Day 1 - Database Concepts

Introduction and Background

Denné Reed - University of Texas at Austin, Dept. of Anthropology

TDWG - Biodiversity Information Standards
The acronym reflects the earlier name of the group, Taxonomic Database Working Group

Exerciese 1 - Use Cases

1. Introduce yourself
2. What questions would you like to ask of your database? e.g. How many specimens of Aethomys hindei are in our collections?

Results

1. The locality from which a specimen was collected?
2. What species is a specimen? What sex is a specimen?
3. Is a specimen rare?
4. What species come from a given locality? 
5. How does one site/locality differ from another in terms of specimens? species? etc.
6. What analyses have been conducted on a specimen? or sample?
7. How much data can we collect during field work?
8. How many bovid specimens come from East Turkana in the KNM collections?
9. What data are there on indigenous and introduced fish species in Lake Victoria?
10. What data (generally) are there from Olduvai Gorge? 
11. How many primate specimens have been published from the lower Omo Valley?
12. For a specific specimen/item, where is it located in the collection? What is its disposition?
13. For a given unit, e.g. paleontology, what is the size of that units collections?
14. How many specimens represent a specific anatomical element, e.g. "femur", "skin and skull"
15. How many specimen represent a specific preparation, "tissue", "photograph", "osteological" etc.
16. Where do all examples of Narosura pottery come from geogrpahically? Where are those items in the collection?
17. What specimens are suitable for a particular type of analysis e.g. aDNA, stable isotope etc.
18. How many specimens have been collected in the last 6 months
19. How many new species have been discovered this year?
20 How many collectors are involved in a collection? How are they? Where do they come from?
21. What is the provenience (archaeological/taphonomic context) of an item? What is the provenence of an item (what is its history of use, analysis etc.)?

 

Concept Mapping

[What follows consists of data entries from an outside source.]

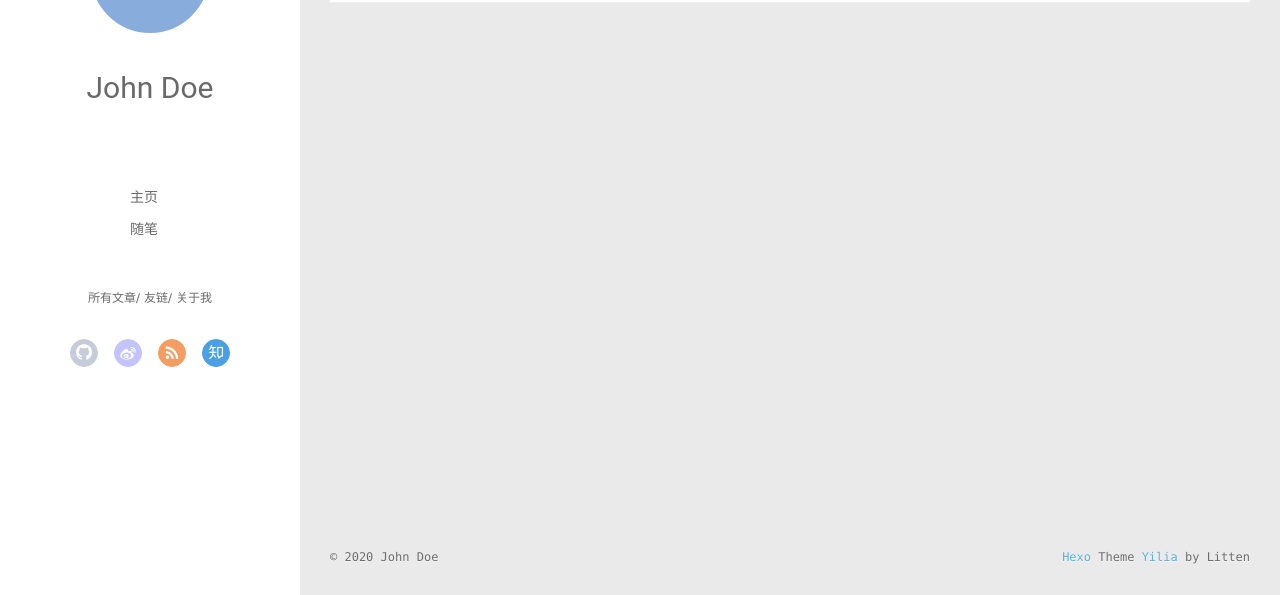
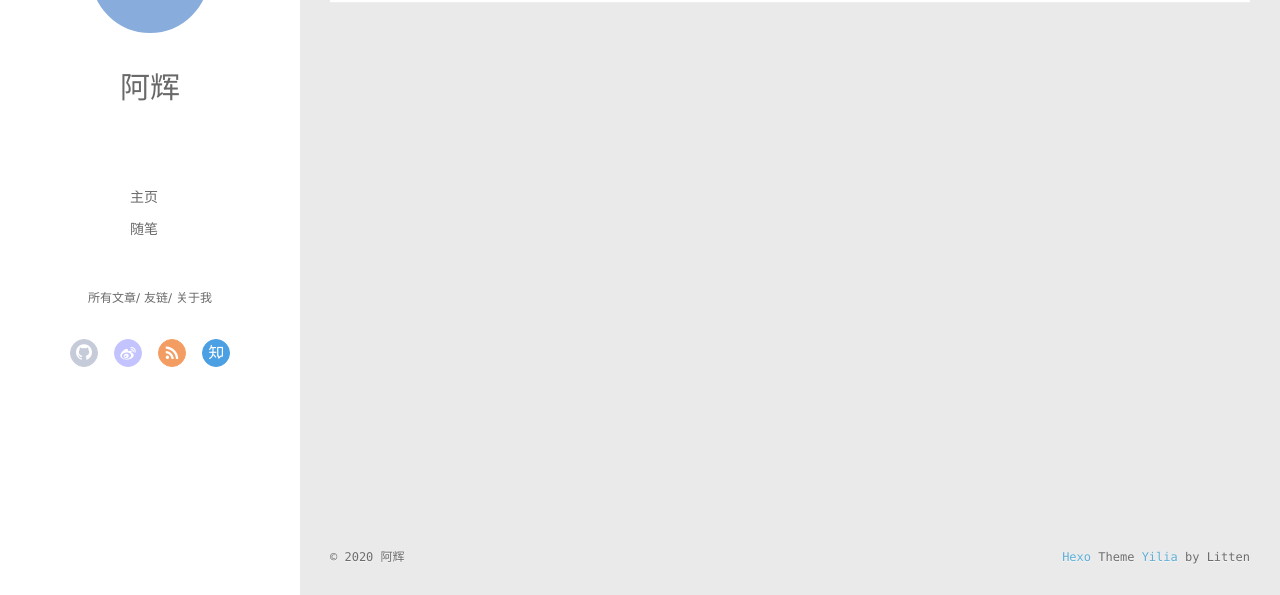
Before and after one commit to Youzhihui/Youzhihui.github.io, a plain HTML site: page archives/index.html in a window 1280 px wide. Shown: the part 202-797 px from the top of the page. Drawn offline with Linux system fonts and the light colour scheme; no server answers.

Commit message:
Site updated: 2020-04-28 16:56:08

```diff
--- a/archives/index.html
+++ b/archives/index.html
@@ -13,7 +13,7 @@
 <meta property="og:url" content="http://yoursite.com/archives/index.html">
 <meta property="og:site_name" content="Hexo">
 <meta property="og:locale" content="en_US">
-<meta property="article:author" content="John Doe">
+<meta property="article:author" content="阿辉">
 <meta name="twitter:card" content="summary">
 
     <link rel="alternative" href="/atom.xml" title="Hexo" type="application/atom+xml">
@@ -46,7 +46,7 @@
 			<img src="" class="js-avatar">
 		</a>
 		<hgroup>
-		  <h1 class="header-author"><a href="/">John Doe</a></h1>
+		  <h1 class="header-author"><a href="/">阿辉</a></h1>
 		</hgroup>
 
 
@@ -104,7 +104,7 @@
 				<img src="" class="js-avatar">
 			</div>
 			<hgroup>
-			  <h1 class="header-author js-header-author">John Doe</h1>
+			  <h1 class="header-author js-header-author">阿辉</h1>
 			</hgroup>
 
 
@@ -229,7 +229,7 @@
   <div class="outer">
     <div id="footer-info">
     	<div class="footer-left">
-    		&copy; 2020 John Doe
+    		&copy; 2020 阿辉
     	</div>
       	<div class="footer-right">
       		<a href="http://hexo.io/" target="_blank">Hexo</a>  Theme <a href="https://github.com/litten/hexo-theme-yilia" target="_blank">Yilia</a> by Litten
```
Also changed, not shown: 2020/04/28/hello-world/index.html (+4 -4 lines), 2020/04/28/我的第一篇博客文章/index.html (+4 -4 lines), archives/2020/04/index.html (+4 -4 lines), archives/2020/index.html (+4 -4 lines), index.html (+4 -4 lines).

Based on the questions from the Use Cases exercise what are the main concepts or pieces of information that we need to keep track of in our database?

Consider Question 1 "What is the locality from which a specimen was collected?"
To answer this question we need to keep track of localities and specimens...
If we continue this for each question we get the following list of concepts or classes of information:
1. Location/Locality
2. Specimens/Items/Finds
3. Collection
4. People/Agents/Projects/Institutions/Roles
5. Publications
6. Anatomical Elements
7. Taxon/Species
8. Geological Context

A rough depiction of these concepts appears in the concept map below.

Exercise Concept Map

Similar exercises at other PaleoCore workshps have resulted in a provisional PaleoCore concpet map

Provisional PaleoCore Conecpt Map

Exercise 2 - Assigning Attributes to Concepts

1. Break into groups of 5 people based on shared background, e.g. archaeology, paleontology, biology. 
2. Round 1 - Introduce yourselves.
3. Round 2 - What are the attributes you would record for a specimen/item in your collection management system?

The core concepts are often referred to as "classes" and these classes have "attributes". It is helpful to standardize the terms used for the attributes.  Paleocore maintains a listing of standard terms derived from Darwin Core and Dublin Core terms.